-- Input records --

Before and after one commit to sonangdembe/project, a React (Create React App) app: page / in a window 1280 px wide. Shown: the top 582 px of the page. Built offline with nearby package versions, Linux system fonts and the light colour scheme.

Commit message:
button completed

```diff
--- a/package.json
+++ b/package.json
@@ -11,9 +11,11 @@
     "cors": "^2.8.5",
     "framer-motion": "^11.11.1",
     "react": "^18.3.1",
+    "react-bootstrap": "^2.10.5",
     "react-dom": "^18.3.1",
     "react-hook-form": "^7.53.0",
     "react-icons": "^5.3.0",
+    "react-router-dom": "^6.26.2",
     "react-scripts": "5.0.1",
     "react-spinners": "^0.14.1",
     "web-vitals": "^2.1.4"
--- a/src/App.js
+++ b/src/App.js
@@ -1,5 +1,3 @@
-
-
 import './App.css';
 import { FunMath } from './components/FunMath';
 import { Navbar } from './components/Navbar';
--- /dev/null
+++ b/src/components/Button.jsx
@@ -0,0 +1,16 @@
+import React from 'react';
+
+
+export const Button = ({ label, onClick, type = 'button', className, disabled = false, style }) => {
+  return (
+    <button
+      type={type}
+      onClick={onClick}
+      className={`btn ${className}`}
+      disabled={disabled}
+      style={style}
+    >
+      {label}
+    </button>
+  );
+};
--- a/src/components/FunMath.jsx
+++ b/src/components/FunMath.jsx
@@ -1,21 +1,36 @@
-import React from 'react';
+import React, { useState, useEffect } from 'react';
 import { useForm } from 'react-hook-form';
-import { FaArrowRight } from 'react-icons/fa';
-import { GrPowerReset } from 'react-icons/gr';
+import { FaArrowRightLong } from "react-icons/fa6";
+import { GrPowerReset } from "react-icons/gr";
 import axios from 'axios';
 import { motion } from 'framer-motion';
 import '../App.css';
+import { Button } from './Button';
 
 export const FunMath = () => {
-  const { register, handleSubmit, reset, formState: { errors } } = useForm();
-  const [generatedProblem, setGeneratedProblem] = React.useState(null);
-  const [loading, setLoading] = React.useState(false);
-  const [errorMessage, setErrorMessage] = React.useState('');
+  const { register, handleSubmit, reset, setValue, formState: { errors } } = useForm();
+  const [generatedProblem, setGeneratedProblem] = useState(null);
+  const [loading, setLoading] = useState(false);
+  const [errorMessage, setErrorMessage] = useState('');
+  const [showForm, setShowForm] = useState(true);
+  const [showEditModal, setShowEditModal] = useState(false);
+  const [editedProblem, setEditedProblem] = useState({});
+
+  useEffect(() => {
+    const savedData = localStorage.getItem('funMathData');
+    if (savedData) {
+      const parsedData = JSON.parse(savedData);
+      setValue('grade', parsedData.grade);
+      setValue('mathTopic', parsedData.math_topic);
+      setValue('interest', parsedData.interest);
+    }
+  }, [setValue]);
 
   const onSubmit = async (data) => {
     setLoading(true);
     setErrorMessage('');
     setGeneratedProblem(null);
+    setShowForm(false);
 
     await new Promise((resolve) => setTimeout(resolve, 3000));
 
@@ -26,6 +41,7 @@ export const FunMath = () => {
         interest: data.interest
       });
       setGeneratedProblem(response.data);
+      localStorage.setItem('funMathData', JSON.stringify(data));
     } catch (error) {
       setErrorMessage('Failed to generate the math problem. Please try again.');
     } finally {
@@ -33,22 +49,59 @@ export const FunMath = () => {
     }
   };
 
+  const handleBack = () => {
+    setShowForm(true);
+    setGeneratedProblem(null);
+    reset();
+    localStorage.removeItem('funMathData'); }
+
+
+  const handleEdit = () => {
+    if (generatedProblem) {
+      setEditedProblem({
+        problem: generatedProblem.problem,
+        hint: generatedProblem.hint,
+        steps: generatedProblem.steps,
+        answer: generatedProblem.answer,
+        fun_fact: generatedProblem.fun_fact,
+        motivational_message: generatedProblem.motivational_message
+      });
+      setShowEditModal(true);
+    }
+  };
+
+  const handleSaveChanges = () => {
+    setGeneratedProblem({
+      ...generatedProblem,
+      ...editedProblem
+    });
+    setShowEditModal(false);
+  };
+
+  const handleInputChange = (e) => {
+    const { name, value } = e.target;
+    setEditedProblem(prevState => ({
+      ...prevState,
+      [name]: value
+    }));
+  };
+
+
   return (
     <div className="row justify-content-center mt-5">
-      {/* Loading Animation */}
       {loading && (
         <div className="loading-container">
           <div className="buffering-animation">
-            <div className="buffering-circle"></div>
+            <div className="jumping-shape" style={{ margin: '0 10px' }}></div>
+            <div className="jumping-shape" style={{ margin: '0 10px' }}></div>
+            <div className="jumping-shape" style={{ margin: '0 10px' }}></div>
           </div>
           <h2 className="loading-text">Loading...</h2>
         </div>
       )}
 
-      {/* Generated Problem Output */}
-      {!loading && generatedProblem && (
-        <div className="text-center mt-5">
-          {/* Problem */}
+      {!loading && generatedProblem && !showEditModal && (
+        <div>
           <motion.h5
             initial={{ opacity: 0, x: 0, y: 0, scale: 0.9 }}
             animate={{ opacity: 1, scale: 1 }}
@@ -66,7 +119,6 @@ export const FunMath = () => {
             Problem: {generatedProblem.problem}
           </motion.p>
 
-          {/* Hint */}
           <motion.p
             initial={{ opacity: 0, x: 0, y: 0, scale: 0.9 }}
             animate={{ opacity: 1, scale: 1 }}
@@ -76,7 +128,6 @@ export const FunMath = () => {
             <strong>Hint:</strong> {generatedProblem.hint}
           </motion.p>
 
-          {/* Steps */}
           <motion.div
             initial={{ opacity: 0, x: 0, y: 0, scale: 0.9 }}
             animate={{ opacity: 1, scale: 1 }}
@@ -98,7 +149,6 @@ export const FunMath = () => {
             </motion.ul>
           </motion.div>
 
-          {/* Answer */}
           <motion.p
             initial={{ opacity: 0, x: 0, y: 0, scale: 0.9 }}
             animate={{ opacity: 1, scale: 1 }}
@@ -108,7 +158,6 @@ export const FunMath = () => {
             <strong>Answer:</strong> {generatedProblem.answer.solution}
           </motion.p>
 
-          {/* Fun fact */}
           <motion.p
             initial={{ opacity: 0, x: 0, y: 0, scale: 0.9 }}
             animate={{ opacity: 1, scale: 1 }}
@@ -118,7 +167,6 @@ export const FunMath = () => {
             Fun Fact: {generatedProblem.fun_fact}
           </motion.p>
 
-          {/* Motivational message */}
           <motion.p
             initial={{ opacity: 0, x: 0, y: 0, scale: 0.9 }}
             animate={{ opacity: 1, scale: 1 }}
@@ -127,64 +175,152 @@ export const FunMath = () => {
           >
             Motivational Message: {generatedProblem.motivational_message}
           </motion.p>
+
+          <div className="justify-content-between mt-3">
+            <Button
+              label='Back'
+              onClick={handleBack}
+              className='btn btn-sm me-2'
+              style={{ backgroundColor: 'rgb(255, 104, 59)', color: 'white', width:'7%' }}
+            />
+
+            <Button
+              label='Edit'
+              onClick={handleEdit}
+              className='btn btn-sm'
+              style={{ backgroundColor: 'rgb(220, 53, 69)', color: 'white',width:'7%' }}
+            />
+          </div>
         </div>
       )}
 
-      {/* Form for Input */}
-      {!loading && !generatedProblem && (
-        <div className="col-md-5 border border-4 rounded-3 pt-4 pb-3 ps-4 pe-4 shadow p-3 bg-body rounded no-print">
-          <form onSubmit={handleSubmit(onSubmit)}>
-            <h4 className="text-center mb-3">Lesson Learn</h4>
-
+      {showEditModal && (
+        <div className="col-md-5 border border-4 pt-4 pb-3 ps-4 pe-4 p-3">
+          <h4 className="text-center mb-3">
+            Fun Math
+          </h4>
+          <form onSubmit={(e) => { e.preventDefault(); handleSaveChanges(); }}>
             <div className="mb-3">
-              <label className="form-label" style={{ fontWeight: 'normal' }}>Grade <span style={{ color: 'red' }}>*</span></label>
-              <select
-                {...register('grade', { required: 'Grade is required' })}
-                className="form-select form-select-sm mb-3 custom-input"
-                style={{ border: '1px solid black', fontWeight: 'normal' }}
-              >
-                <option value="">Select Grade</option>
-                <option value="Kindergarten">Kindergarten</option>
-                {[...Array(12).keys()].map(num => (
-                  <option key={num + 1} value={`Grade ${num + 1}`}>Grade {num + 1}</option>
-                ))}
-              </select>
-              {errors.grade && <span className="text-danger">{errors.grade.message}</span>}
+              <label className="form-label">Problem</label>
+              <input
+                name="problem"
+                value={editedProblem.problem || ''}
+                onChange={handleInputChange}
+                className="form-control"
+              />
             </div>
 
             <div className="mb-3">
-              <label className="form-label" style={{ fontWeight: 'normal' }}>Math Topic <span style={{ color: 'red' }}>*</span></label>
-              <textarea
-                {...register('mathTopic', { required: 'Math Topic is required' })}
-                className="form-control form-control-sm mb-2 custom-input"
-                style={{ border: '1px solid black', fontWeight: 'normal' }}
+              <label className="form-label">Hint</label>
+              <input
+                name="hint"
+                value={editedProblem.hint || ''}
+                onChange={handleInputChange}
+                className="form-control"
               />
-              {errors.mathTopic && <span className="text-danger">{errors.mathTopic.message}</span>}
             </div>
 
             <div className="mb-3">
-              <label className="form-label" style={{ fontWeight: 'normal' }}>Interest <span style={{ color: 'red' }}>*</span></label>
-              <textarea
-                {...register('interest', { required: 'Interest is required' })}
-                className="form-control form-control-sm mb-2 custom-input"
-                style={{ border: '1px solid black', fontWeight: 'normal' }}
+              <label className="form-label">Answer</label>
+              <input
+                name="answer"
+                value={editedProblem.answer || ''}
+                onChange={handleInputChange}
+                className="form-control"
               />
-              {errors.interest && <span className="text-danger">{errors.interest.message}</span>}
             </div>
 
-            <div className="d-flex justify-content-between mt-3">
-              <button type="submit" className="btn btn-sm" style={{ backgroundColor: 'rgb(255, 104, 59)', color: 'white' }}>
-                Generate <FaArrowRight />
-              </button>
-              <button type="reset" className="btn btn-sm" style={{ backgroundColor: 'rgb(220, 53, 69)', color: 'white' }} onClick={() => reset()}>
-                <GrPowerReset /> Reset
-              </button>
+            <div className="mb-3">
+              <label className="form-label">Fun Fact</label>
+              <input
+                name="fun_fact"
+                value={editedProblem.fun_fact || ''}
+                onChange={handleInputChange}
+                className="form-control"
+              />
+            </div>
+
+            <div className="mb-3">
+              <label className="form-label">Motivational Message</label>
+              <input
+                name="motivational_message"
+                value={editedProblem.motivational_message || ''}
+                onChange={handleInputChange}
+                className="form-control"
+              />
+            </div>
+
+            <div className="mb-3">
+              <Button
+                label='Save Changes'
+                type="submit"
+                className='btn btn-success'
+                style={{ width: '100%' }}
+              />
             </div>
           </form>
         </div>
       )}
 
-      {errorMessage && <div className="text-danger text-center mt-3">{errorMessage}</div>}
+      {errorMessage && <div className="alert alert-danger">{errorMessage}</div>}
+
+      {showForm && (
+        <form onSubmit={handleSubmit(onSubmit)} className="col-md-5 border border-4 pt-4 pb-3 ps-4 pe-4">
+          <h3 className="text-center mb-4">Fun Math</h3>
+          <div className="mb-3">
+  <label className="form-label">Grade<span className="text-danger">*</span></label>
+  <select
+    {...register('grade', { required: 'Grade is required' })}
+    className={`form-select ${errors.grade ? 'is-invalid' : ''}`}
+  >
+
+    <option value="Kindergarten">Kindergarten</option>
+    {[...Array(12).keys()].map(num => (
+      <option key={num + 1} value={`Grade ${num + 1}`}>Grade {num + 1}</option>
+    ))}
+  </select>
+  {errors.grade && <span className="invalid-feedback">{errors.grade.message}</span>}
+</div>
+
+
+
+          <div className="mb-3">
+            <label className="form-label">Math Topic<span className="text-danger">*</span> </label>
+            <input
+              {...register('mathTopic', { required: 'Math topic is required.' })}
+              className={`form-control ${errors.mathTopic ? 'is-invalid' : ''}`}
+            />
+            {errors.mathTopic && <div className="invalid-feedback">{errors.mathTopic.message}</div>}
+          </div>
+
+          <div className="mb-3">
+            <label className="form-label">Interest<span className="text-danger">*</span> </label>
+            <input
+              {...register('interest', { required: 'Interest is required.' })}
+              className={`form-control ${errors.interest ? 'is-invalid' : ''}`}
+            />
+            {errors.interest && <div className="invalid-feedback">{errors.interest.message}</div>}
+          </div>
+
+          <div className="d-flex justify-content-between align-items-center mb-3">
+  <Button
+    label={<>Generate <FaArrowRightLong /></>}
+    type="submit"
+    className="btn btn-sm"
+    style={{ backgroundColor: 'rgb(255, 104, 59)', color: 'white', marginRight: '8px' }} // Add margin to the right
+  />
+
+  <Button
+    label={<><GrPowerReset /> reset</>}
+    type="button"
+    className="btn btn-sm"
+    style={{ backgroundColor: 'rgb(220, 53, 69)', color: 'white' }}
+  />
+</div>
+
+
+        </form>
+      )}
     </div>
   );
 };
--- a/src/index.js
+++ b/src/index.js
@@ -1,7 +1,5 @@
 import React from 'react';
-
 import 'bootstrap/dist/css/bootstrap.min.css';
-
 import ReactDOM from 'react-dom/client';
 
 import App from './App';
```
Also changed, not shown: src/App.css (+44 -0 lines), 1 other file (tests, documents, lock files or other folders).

-- Exercise --
From the records above, pull every line that has the string "handleSubmit" and copy it.

-- Result --
-  const { register, handleSubmit, reset, formState: { errors } } = useForm();
+  const { register, handleSubmit, reset, setValue, formState: { errors } } = useForm();
-          <form onSubmit={handleSubmit(onSubmit)}>
+        <form onSubmit={handleSubmit(onSubmit)} className="col-md-5 border border-4 pt-4 pb-3 ps-4 pe-4">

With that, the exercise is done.